→ THE PROBLEM
Within the lines below, find those that hold the string "autentisering" and copy each one.

→ Records contained in a dataset
::::::::

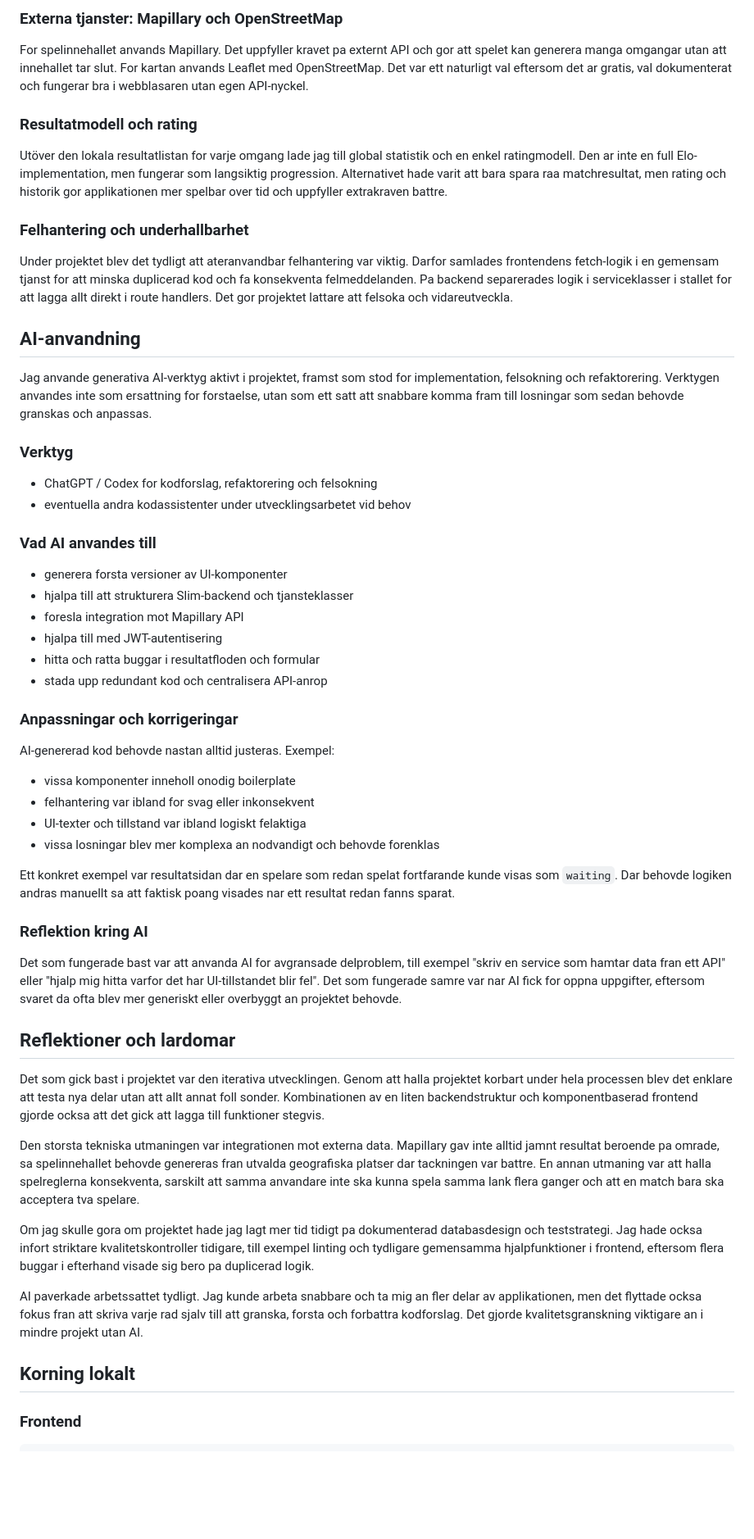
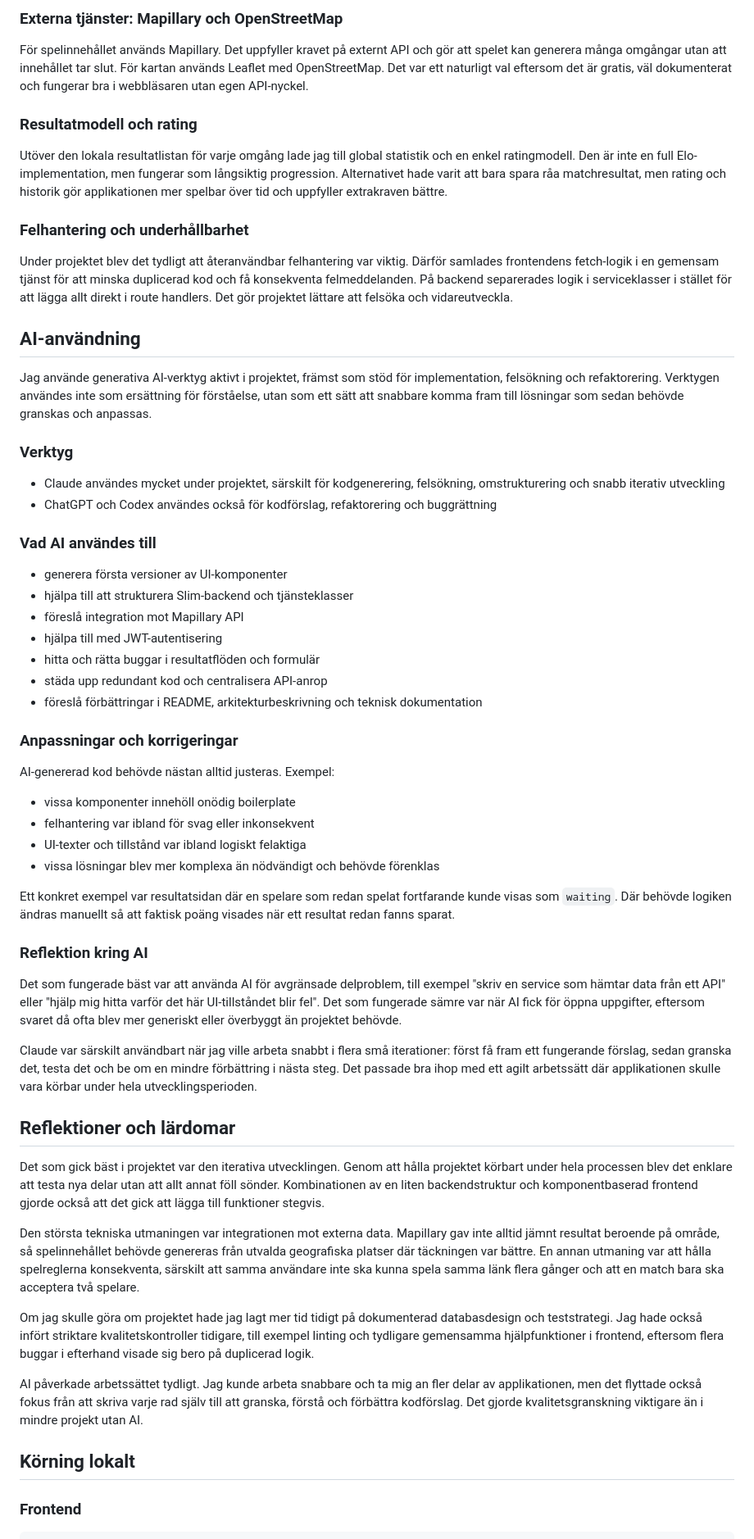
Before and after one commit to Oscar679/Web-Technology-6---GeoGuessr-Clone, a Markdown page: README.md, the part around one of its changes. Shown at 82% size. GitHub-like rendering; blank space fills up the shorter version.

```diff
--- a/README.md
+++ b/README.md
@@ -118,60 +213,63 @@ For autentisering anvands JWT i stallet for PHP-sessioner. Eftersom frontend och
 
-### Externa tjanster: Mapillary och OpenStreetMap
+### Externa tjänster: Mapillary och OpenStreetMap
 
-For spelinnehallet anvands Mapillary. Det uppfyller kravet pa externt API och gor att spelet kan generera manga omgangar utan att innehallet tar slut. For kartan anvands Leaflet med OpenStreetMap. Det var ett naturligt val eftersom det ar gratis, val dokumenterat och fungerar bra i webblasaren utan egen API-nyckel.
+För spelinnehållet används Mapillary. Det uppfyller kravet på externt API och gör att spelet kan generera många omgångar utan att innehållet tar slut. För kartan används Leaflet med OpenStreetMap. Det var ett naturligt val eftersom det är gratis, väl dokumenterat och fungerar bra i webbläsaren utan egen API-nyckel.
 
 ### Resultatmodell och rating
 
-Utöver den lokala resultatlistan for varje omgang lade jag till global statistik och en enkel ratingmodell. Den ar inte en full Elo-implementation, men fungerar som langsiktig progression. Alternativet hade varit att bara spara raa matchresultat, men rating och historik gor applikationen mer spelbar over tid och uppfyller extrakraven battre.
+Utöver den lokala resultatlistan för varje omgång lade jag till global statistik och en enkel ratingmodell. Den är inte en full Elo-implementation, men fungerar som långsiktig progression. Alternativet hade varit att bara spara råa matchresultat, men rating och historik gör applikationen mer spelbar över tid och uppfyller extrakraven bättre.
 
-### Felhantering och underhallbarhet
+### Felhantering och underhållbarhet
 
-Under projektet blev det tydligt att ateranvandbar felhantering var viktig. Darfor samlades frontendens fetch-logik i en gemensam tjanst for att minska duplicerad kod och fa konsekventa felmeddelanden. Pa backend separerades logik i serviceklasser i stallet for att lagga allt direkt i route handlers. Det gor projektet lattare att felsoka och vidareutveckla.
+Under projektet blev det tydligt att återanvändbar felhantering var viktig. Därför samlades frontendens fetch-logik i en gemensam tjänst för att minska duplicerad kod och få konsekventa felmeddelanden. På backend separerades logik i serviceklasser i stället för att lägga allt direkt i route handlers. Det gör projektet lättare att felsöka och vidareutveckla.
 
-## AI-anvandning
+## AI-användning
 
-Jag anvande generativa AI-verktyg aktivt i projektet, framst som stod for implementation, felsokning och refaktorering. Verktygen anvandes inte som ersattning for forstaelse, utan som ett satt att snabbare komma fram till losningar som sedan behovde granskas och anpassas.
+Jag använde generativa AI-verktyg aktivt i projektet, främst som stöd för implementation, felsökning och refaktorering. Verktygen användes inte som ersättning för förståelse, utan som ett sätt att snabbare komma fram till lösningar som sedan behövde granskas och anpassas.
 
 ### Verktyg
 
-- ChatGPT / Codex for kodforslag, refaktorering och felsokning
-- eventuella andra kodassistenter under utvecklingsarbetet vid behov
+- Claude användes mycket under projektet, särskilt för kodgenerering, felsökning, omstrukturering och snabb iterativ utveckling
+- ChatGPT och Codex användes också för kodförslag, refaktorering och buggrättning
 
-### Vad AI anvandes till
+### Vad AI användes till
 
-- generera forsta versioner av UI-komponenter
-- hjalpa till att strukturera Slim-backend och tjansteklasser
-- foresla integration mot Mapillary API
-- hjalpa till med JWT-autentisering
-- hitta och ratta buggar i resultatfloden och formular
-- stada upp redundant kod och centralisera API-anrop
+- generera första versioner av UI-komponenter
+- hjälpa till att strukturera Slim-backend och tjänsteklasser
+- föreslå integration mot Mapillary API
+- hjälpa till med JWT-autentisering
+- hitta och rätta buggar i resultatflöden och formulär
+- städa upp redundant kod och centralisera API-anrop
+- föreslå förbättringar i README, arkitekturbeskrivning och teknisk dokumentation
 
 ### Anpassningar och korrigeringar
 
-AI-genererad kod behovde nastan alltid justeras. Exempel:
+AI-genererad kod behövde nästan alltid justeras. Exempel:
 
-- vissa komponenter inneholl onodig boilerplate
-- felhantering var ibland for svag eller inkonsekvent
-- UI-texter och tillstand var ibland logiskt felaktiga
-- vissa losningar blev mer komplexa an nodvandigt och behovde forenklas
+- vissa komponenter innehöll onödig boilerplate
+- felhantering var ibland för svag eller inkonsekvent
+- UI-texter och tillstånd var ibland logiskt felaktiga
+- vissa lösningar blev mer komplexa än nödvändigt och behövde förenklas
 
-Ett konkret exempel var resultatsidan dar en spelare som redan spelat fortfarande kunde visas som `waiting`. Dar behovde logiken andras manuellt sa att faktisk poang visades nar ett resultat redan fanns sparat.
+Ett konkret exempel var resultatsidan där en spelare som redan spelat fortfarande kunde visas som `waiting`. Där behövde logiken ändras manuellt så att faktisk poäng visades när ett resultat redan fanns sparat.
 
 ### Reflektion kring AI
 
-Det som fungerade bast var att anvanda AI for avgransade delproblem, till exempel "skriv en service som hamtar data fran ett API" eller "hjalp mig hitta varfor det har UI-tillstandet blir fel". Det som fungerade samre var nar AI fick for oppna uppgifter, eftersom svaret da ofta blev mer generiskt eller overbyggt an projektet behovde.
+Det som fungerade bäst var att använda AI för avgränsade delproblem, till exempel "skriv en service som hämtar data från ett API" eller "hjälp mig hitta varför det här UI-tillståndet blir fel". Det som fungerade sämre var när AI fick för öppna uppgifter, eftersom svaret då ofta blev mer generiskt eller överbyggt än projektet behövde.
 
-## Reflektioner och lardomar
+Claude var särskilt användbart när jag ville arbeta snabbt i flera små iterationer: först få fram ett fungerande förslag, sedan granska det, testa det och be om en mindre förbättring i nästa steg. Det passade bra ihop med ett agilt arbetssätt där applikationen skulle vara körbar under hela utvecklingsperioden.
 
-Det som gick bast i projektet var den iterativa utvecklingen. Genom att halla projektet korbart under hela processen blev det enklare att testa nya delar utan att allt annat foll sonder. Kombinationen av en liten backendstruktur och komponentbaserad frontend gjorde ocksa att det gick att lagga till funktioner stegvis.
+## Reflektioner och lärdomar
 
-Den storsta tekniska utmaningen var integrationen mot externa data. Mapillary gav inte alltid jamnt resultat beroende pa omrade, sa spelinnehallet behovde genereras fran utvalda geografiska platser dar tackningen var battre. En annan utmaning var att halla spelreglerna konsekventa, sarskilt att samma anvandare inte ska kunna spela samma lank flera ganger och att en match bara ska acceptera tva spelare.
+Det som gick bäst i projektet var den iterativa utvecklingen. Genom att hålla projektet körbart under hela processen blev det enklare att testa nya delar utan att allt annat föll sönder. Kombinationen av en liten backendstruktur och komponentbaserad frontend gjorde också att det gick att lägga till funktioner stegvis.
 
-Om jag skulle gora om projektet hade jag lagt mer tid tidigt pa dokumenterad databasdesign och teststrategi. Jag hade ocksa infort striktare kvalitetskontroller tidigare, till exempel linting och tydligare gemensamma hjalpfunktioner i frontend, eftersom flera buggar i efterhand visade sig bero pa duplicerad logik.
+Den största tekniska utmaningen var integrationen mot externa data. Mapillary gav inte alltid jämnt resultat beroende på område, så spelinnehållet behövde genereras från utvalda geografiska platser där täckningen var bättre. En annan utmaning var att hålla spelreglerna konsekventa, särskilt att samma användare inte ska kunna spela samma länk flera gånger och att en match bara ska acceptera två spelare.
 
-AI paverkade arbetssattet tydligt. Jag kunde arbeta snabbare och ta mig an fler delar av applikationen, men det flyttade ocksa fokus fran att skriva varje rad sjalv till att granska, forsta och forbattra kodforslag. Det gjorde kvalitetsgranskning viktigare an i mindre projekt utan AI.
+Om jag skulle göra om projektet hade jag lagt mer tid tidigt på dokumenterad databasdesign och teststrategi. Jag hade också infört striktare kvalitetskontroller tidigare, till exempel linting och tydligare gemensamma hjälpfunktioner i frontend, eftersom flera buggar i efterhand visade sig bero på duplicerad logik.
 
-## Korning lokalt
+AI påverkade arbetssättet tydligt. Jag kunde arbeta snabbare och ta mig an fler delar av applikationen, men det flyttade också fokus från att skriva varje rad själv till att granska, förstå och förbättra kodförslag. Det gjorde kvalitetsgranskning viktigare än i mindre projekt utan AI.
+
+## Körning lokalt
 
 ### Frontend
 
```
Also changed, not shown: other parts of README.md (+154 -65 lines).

::::::::

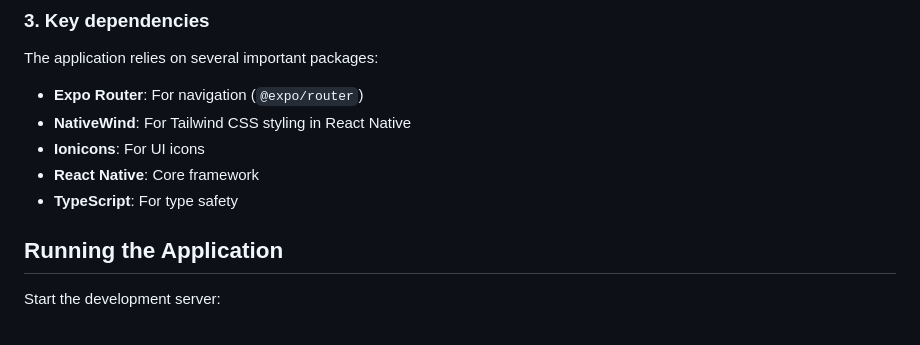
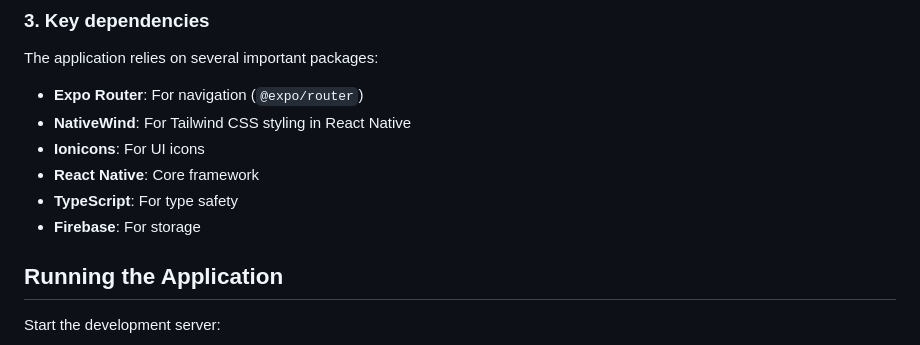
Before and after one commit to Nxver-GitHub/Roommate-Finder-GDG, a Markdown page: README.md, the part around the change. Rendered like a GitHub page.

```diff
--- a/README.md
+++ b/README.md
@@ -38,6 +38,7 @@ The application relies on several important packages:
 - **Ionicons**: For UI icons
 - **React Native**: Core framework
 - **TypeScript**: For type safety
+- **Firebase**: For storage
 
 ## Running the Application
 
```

::::::::

→ RESULT FOR THIS EXERCISE
@@ -118,60 +213,63 @@ For autentisering anvands JWT i stallet for PHP-sessioner. Eftersom frontend och
-- hjalpa till med JWT-autentisering
+- hjälpa till med JWT-autentisering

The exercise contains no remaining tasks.